Last month, ElectricLit's Terra Loire penned a loving, thoughtful thinkpiece, "In Praise Of Tender Masculinity," exploring a spat of recent films exploring masculinity in its many nuances. Loire explores masculine roles in cinema that expand beyond the tough, stoic John McClane/Rambo style of masculinity, which so often results in the behavior that gets drubbed as "toxic masculinity."

Loire sings the praises of characters like Lord Of The Rings' Samwise Gamgee or Moonlight's Chiron. Anyone who thinks these loving, deep, conflicted, loyal and, yes, tough characters aren't "manly enough" clearly has little understanding of masculinity and its intricacies. Loire's essay also offers a middle path between Toxic Masculinity and the Nice Guys™ who, all too frequently, are not all that nice.

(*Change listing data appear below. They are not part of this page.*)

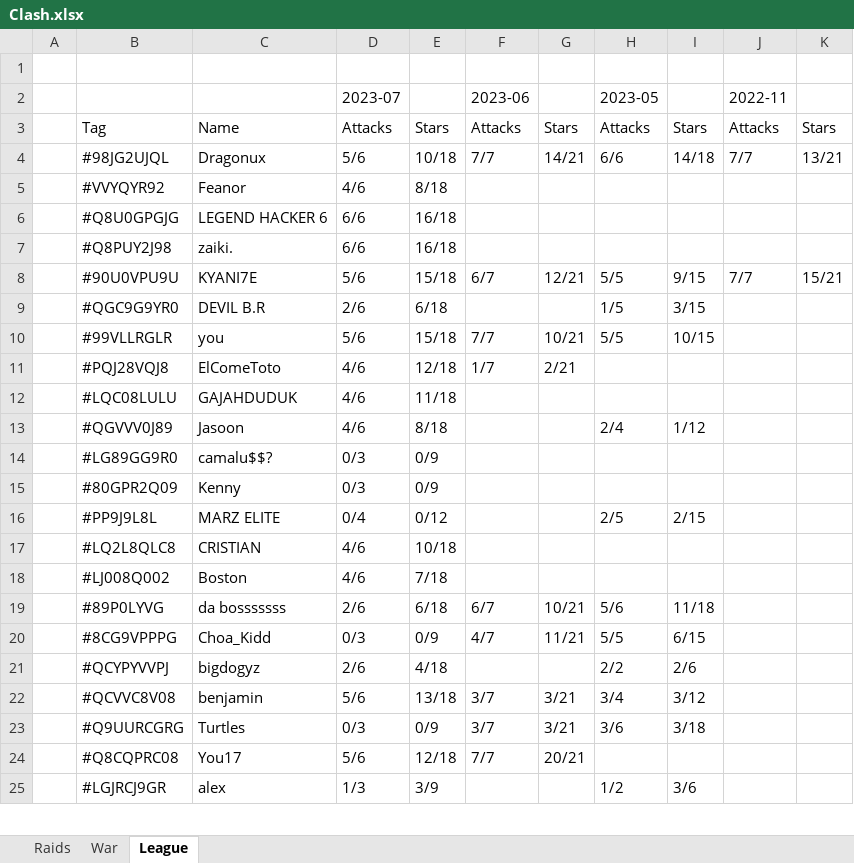
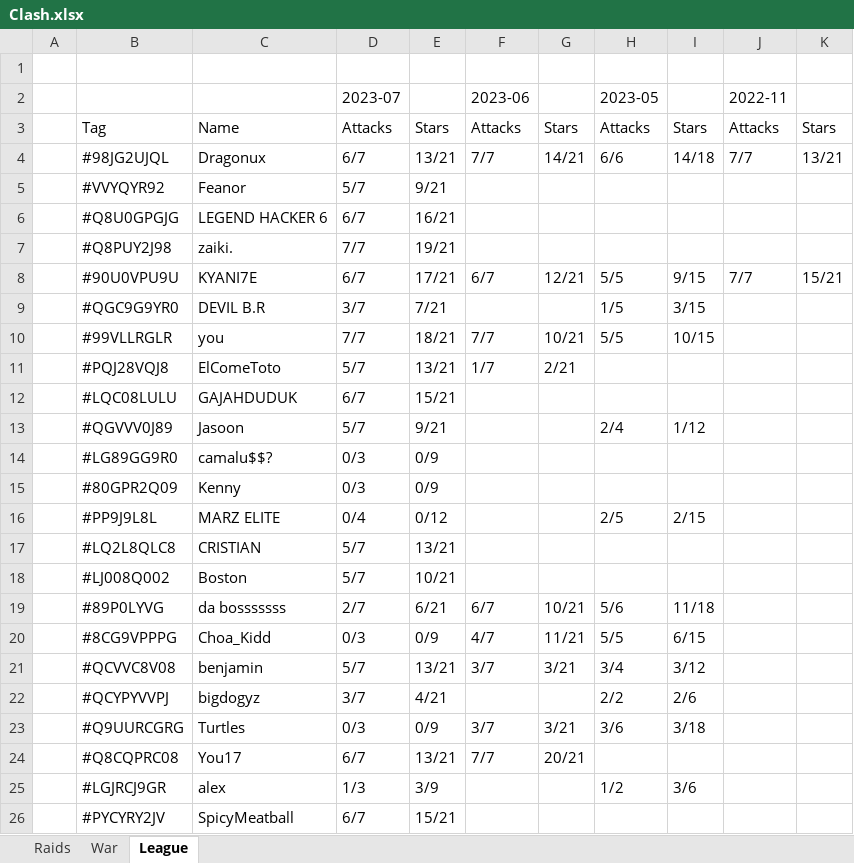
Before and after one commit to KYANI7E/Clans, an Excel workbook: Clash.xlsx, sheet League, drawn as a sheet; only a part is shown; values as stored, in another font and other column widths than the file's, no cell formats; removed rows and columns are numbered as before the commit, all else as after; the diff covers the shown part only; the diff names each change by its address in the sheet, - before the commit and + after, or states it on an @@ line.

```diff
--- a/Clash.xlsx (sheet League)
+++ b/Clash.xlsx (sheet League)
-D4 (2023-07): 5/6
+D4 (2023-07): 6/7
-E4: 10/18
+E4: 13/21
-D5 (2023-07): 4/6
+D5 (2023-07): 5/7
-E5: 8/18
+E5: 9/21
-D6 (2023-07): 6/6
+D6 (2023-07): 6/7
-E6: 16/18
+E6: 16/21
-D7 (2023-07): 6/6
+D7 (2023-07): 7/7
-E7: 16/18
+E7: 19/21
-D8 (2023-07): 5/6
+D8 (2023-07): 6/7
-E8: 15/18
+E8: 17/21
-D9 (2023-07): 2/6
+D9 (2023-07): 3/7
-E9: 6/18
+E9: 7/21
-D10 (2023-07): 5/6
+D10 (2023-07): 7/7
-E10: 15/18
+E10: 18/21
-D11 (2023-07): 4/6
+D11 (2023-07): 5/7
-E11: 12/18
+E11: 13/21
-D12 (2023-07): 4/6
+D12 (2023-07): 6/7
-E12: 11/18
+E12: 15/21
-D13 (2023-07): 4/6
+D13 (2023-07): 5/7
-E13: 8/18
+E13: 9/21
-D17:D18 (2023-07): 4/6
+D17:D18 (2023-07): 5/7
-E17: 10/18
+E17: 13/21
-E18: 7/18
+E18: 10/21
-D19 (2023-07): 2/6
+D19 (2023-07): 2/7
-E19: 6/18
+E19: 6/21
-row 21:  | #QCYPYVVPJ | bigdogyz | 2/6 | 4/18 |  |  | 2/2 | 2/6
-D21 (2023-07): 5/6
+D21 (2023-07): 5/7
-E21: 13/18
+E21: 13/21
+row 22:  | #QCYPYVVPJ | bigdogyz | 3/7 | 4/21 |  |  | 2/2 | 2/6
-D24 (2023-07): 5/6
+D24 (2023-07): 6/7
-E24: 12/18
+E24: 13/21
+row 26:  | #PYCYRY2JV | SpicyMeatball | 6/7 | 15/21
```
Also changed, not shown: 4 added rows, 5 removed rows and 18 edited cells elsewhere in this sheet, sheet Raids, cell formats.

Maryland's Gallant offers hope for all those who lament that less-than-savory characters always end up with the girl, for those who're afraid that nice people finish last, with "Gentleman." Gallant extols the virtues of gentle men and tender masculinity with his increasingly common falsetto vocals, delicate as an orchid, breezy as an April afternoon.



Gallant's vocals are on main display on "Gentleman," backed up by Teddy Walton's skeletal productions. Walton's previously worked with Goldlink and Kendrick Lamar on "LOVE." He shows a similar sense of spacious restrain on "Gentleman," accompanying Gallant's silken falsetto with a slow-crawling beat and the barest murmurations of synth and echo. It's as delicate as Gallant's tale of love and tenderness, helping both to become more than the sum of their parts.

Gallant offers hope beyond the games, beyond the chaos and confusion of modern life. Yes, things are changing in 2018 and humanity looks a lot different in the hyper-frenetic 21st Century, as technology allows us to reveal our true selves. Rather than using that technology to create a thick outer skin to "man up" and shove down anything which could be read as vaguely "feminine," Gallant steps out from the shadows, wearing his heart on his sleeve, transmitting his essence to the stratosphere. Who wouldn't want a well-rounded, brave, bold, stylish person who's not afraid to stand up for what they believe in. We Are: The Guard certainly believe in "Gallant" and sing the highest praises of its tender masculinity!


J. Simpson occupies the intersection between criticism, creativity, and academia. Based out of Portland, Or., he is the author of Forestpunk, an online journal/brand studying the traces of horror, supernatural, and the occult through music, fashion and culture. He plays in the dreamfolk band Meta-Pinnacle with his partner Lily H. Valentine, with whom he also co-founded Bitstar Productions, a visual arts collective focused on elevating Pop Culture to High Art.